We cannot reject a concept, simply because it is made up. The idea of phlogiston was made up. We reject phlogiston, and for good reason. But let us not forget it’s importance. The “phlogiston” concept was made up in an attempt to answer serious questions about the nature of combustion. In its day, it was an important concept that helped centralize scientific research on combustion. That research developed into what we know as chemistry. As it happened, the research yielded results that contradicted what had been believed about phlogiston. But that does not alter the fact that phlogiston was important in focussing that early research.
If we look to more recent science, the concept of “gene” was made up in an attempt to explain what Mendel had observed about inheritance. And nobody could doubt that “gene” has been an important concept.
So what about the “God” concept?

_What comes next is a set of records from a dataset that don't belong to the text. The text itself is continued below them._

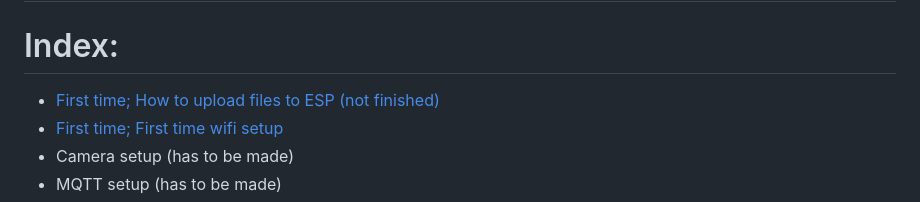
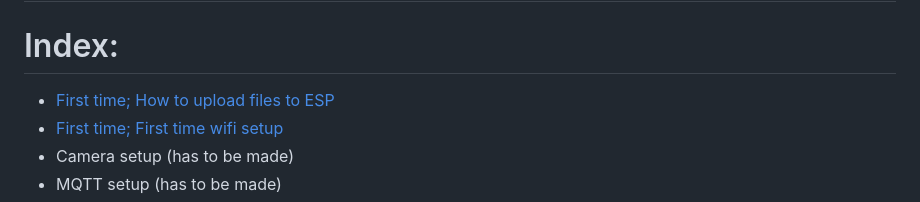
Before and after one commit to Hoeby/ESP32-Doorbell, a Markdown page: README.md, the part around the change. GitHub-like rendering.

```diff
--- a/README.md
+++ b/README.md
@@ -1,7 +1,7 @@
 # ESPCAM V2-Dev
 
 # Index:
-- <a href="assets/readme_first_file_upload/README_First_file_upload.md">First time; How to upload files to ESP (not finished)</a>
+- <a href="assets/readme_first_file_upload/README_First_file_upload.md">First time; How to upload files to ESP</a>
 - <a href="assets/readme_first_wifi_setup/README_First_wifi_setup.md">First time; First time wifi setup</a>
 - Camera setup (has to be made)
 - MQTT setup (has to be made)
```
Also changed, not shown: assets/readme_first_file_upload/README_First_file_upload.md (+5 -6 lines), assets/readme_first_file_upload/04.png (added), assets/readme_first_file_upload/06.png (added).
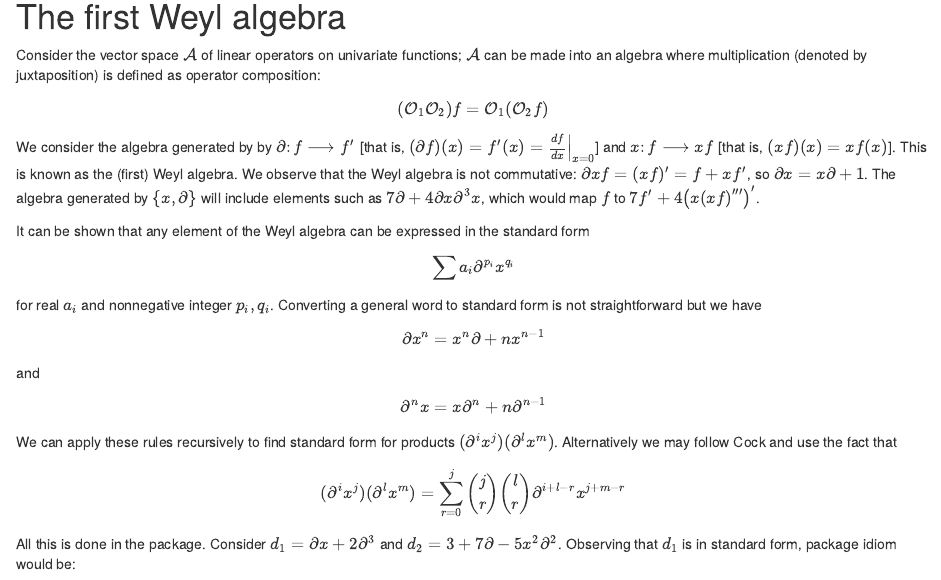
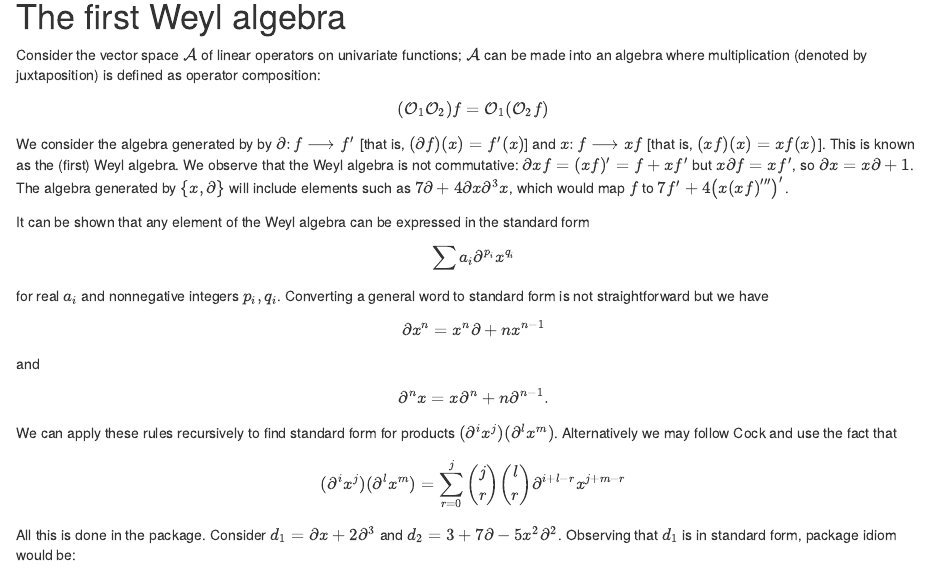
Before and after one commit to RobinHankin/weyl, an R Markdown document (vignettes/weyl.Rmd): the page in a window 1100 px wide, from 180 px down. Rendered offline with R 4.5, knitr and Pandoc, with nearby package versions; some code elsewhere in the file could not run offline.

Commit message:
slight copyediting

```diff
--- a/vignettes/weyl.Rmd
+++ b/vignettes/weyl.Rmd
@@ -22,14 +22,14 @@ composition:
 \[({\mathcal O}_1{\mathcal O}_2)f={\mathcal O}_1({\mathcal O}_2f)\]
 
 We consider the algebra generated by by $\partial\colon
-f\longrightarrow f'$ [that is, $(\partial f)(x) = f'(x) =
-\left.\frac{df}{dx}\right|_{x=0}$] and $x\colon f\longrightarrow xf$
-[that is, $(xf)(x) = xf(x)$].  This is known as the (first) Weyl
-algebra.  We observe that the Weyl algebra is not commutative:
-$\partial xf=(xf)'=f+xf'$, so $\partial x=x\partial+1$.  The algebra
-generated by $\left\lbrace x,\partial\right\rbrace$ will include
-elements such as $7\partial + 4\partial x\partial^3 x$, which would
-map $f$ to $7f' + 4\left(x\left(xf\right)'''\right)'$.
+f\longrightarrow f'$ [that is, $(\partial f)(x) = f'(x)$] and $x\colon
+f\longrightarrow xf$ [that is, $(xf)(x) = xf(x)$].  This is known as
+the (first) Weyl algebra.  We observe that the Weyl algebra is not
+commutative: $\partial xf=(xf)'=f+xf'$ but $x\partial f=xf'$, so
+$\partial x=x\partial+1$.  The algebra generated by $\left\lbrace
+x,\partial\right\rbrace$ will include elements such as $7\partial +
+4\partial x\partial^3 x$, which would map $f$ to $7f' +
+4\left(x\left(xf\right)'''\right)'$.
 
 It can be shown that any element of the Weyl algebra can be expressed
 in the standard form
@@ -37,7 +37,7 @@ in the standard form
 \[
 \sum a_i \partial^{p_i}x^{q_i}\]
 
-for real $a_i$ and nonnegative integer $p_i,q_i$.  Converting a
+for real $a_i$ and nonnegative integers $p_i,q_i$.  Converting a
 general word to standard form is not straightforward but we have
 
 \[
```
Also changed, not shown: vignettes/weyl.Rmd (2 more changed lines).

Sure, it is made up. But it is made up in an attempt to answer questions about origins.
I see Christian theology as mostly made up. It is not even consistent with the Christian Bible. So I have no problem rejecting that. You could say that I am atheistic with respect to Christianity. But it isn’t so easy to say the same about deism. The deist’s God is made up in an attempt to answer what Deists see as serious questions about the origin of the universe. Those questions are metaphysical questions. I am inclined to think that all metaphysical questions are bogus – that’s one point where I agree with the positivists. However, many people do think that metaphysical questions are valid and important. So I am agnostic about the Deist’s conception of God. Because I see metaphysics as bogus, I don’t see the existence of the Deist’s God as a question that could ever have an answer. That’s very different from the question of the existence of fairies.

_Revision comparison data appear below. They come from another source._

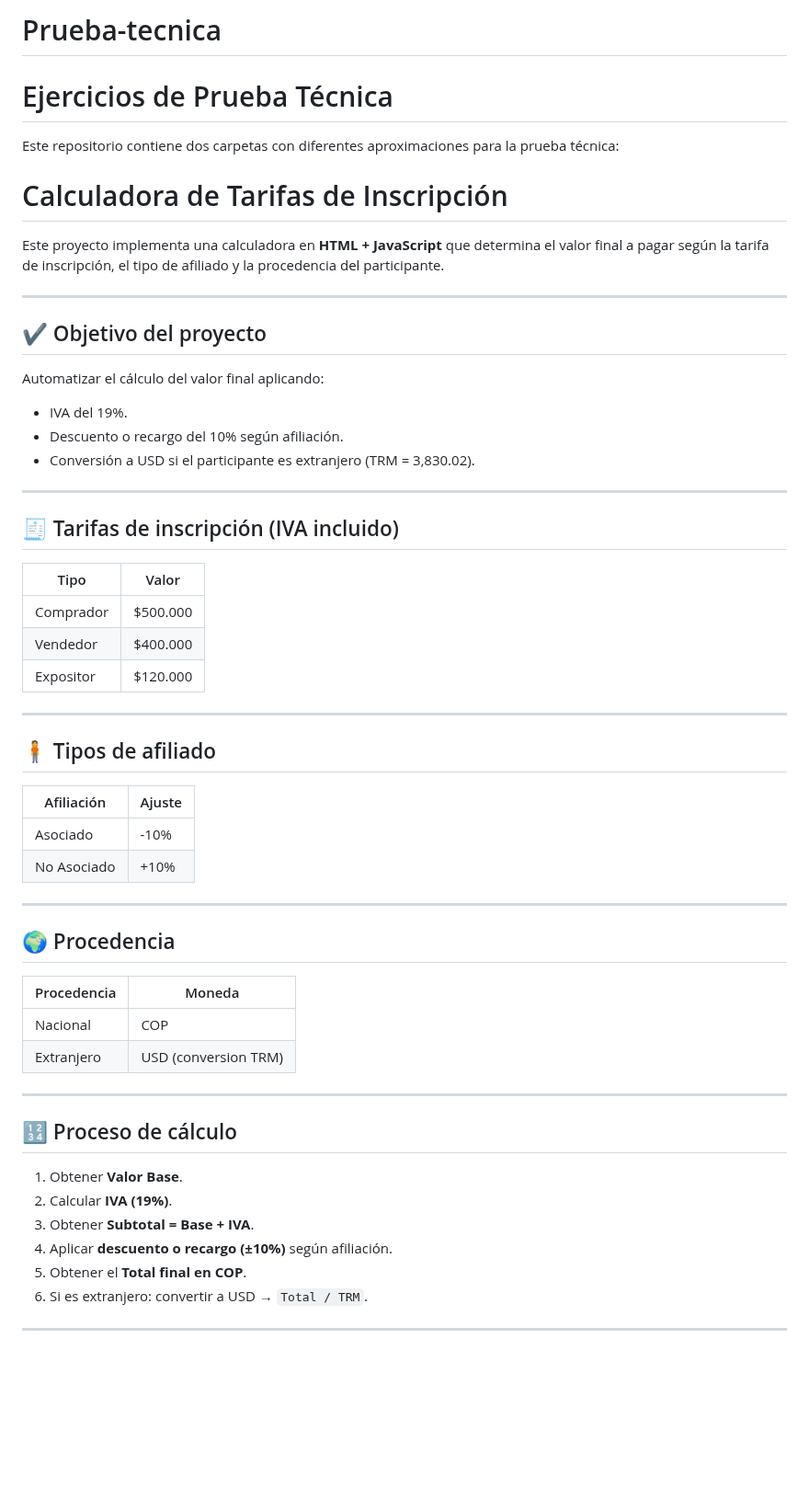
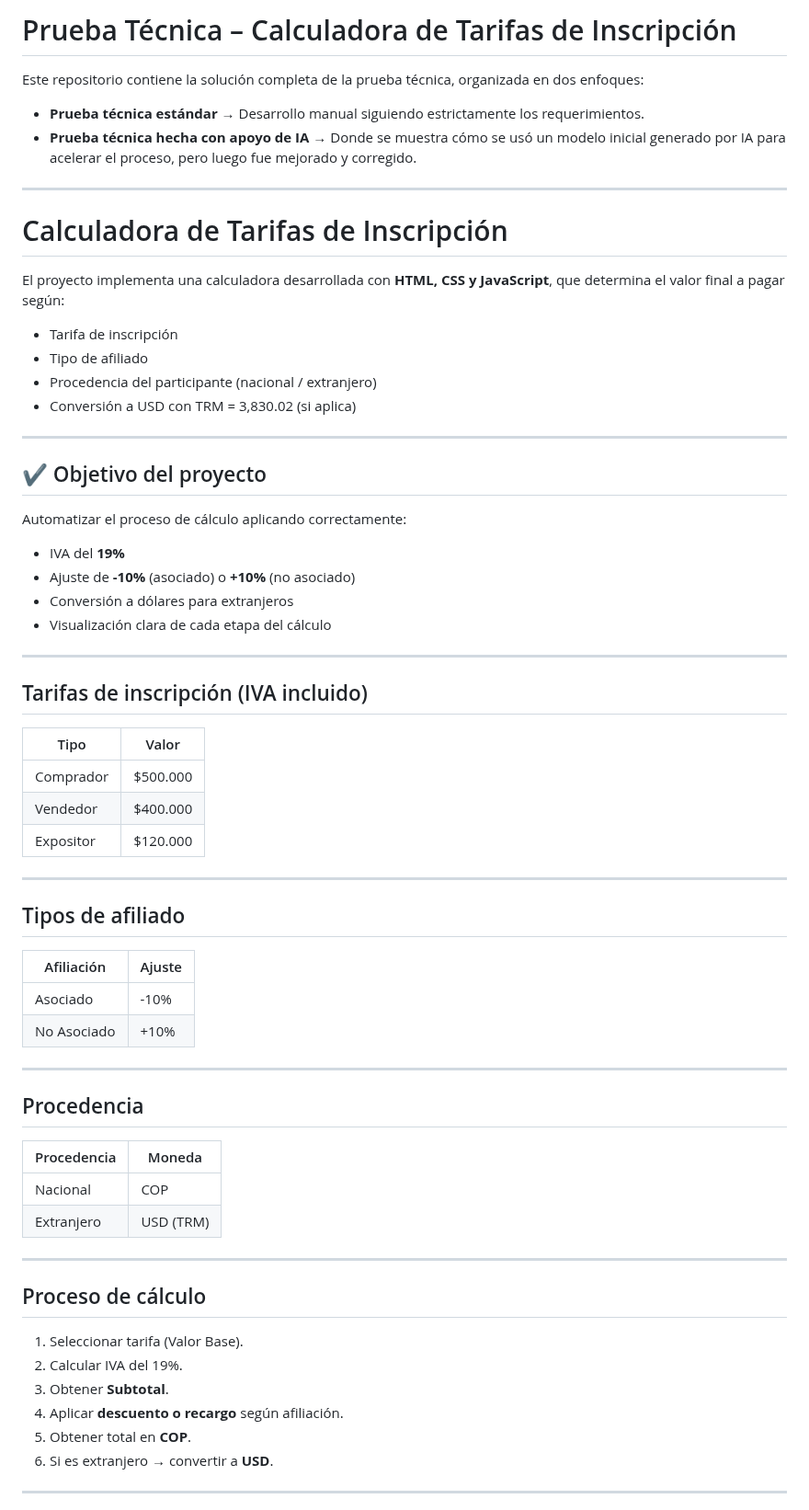
Before and after one commit to OmarAndres9/Prueba-tecnica, a Markdown page: README.md, the part around one of its changes. Shown at 92% size. GitHub-like rendering; blank space fills up the shorter version.

```diff
--- a/README.md
+++ b/README.md
@@ -1,25 +1,35 @@
-# Prueba-tecnica
+# Prueba Técnica – Calculadora de Tarifas de Inscripción
 
-# Ejercicios de Prueba Técnica
+Este repositorio contiene la solución completa de la prueba técnica, organizada en dos enfoques:
 
-Este repositorio contiene dos carpetas con diferentes aproximaciones para la prueba técnica:
+- **Prueba técnica estándar** → Desarrollo manual siguiendo estrictamente los requerimientos.
+- **Prueba técnica hecha con apoyo de IA** → Donde se muestra cómo se usó un modelo inicial generado por IA para acelerar el proceso, pero luego fue mejorado y corregido.
+
+---
+
 # Calculadora de Tarifas de Inscripción
 
-Este proyecto implementa una calculadora en **HTML + JavaScript** que determina el valor final a pagar según la tarifa de inscripción, el tipo de afiliado y la procedencia del participante.
+El proyecto implementa una calculadora desarrollada con **HTML, CSS y JavaScript**, que determina el valor final a pagar según:
+
+- Tarifa de inscripción
+- Tipo de afiliado
+- Procedencia del participante (nacional / extranjero)
+- Conversión a USD con TRM = 3,830.02 (si aplica)
 
 ---
 
 ## ✔ Objetivo del proyecto
 
-Automatizar el cálculo del valor final aplicando:
+Automatizar el proceso de cálculo aplicando correctamente:
 
-- IVA del 19%.
-- Descuento o recargo del 10% según afiliación.
-- Conversión a USD si el participante es extranjero (TRM = 3,830.02).
+- IVA del **19%**
+- Ajuste de **-10%** (asociado) o **+10%** (no asociado)
+- Conversión a dólares para extranjeros
+- Visualización clara de cada etapa del cálculo
 
 ---
 
-## 🧾 Tarifas de inscripción (IVA incluido)
+##  Tarifas de inscripción (IVA incluido)
 
 | Tipo      | Valor     |
 |-----------|-----------|
@@ -29,7 +39,7 @@ Automatizar el cálculo del valor final aplicando:
 
 ---
 
-## 🧍 Tipos de afiliado
+##  Tipos de afiliado
 
 | Afiliación   | Ajuste |
 |--------------|--------|
@@ -38,23 +48,23 @@ Automatizar el cálculo del valor final aplicando:
 
 ---
 
-## 🌍 Procedencia
+##  Procedencia
 
 | Procedencia | Moneda |
 |-------------|---------|
 | Nacional    | COP     |
-| Extranjero  | USD (conversion TRM) |
+| Extranjero  | USD (TRM) |
 
 ---
 
-## 🔢 Proceso de cálculo
+##  Proceso de cálculo
 
-1. Obtener **Valor Base**.
-2. Calcular **IVA (19%)**.
-3. Obtener **Subtotal = Base + IVA**.
-4. Aplicar **descuento o recargo (±10%)** según afiliación.
-5. Obtener el **Total final en COP**.
-6. Si es extranjero: convertir a USD → `Total / TRM`.
+1. Seleccionar tarifa (Valor Base).
+2. Calcular IVA del 19%.
+3. Obtener **Subtotal**.
+4. Aplicar **descuento o recargo** según afiliación.
+5. Obtener total en **COP**.
+6. Si es extranjero → convertir a **USD**.
 
 ---
 
```
Also changed, not shown: other parts of README.md (+114 -93 lines).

Part of the problem is that agnostics like John tend to use a different definition of “atheist” than we do. He seems to think that it means we deny the possibility that gods exist.
No, that’s not the issue. Well, I can’t speak for John. For myself, the issue is that people like Larry think that the existence of God is a true/false question. And I don’t think it is that at all. Rather, I think that the “God” concept is a seriously muddled one.
While I’m about it, I might as well comment on another yawner, the question of accomodationism. I often wonder what all of the arguing is about. Sure, theists have absurd beliefs. But then lots of people have absurd beliefs. If I only talked to people who I did not see as having absurd beliefs, there’s a possibility that I would end up talking only to myself. I find it better to tolerate other’s beliefs in what I see as absurd.
Sure, religion is ridiculous. When I see somebody ridiculing religion, I don’t get offended at that. I sometimes even enjoy the ridicule. I think that means that I am not an accomodationist. But, then, I don’t go out of my way picking fights with religion either, so I suspect that means that I am not a gnu. I guess I am agnostic on the gnu vs. accomodationism arguments.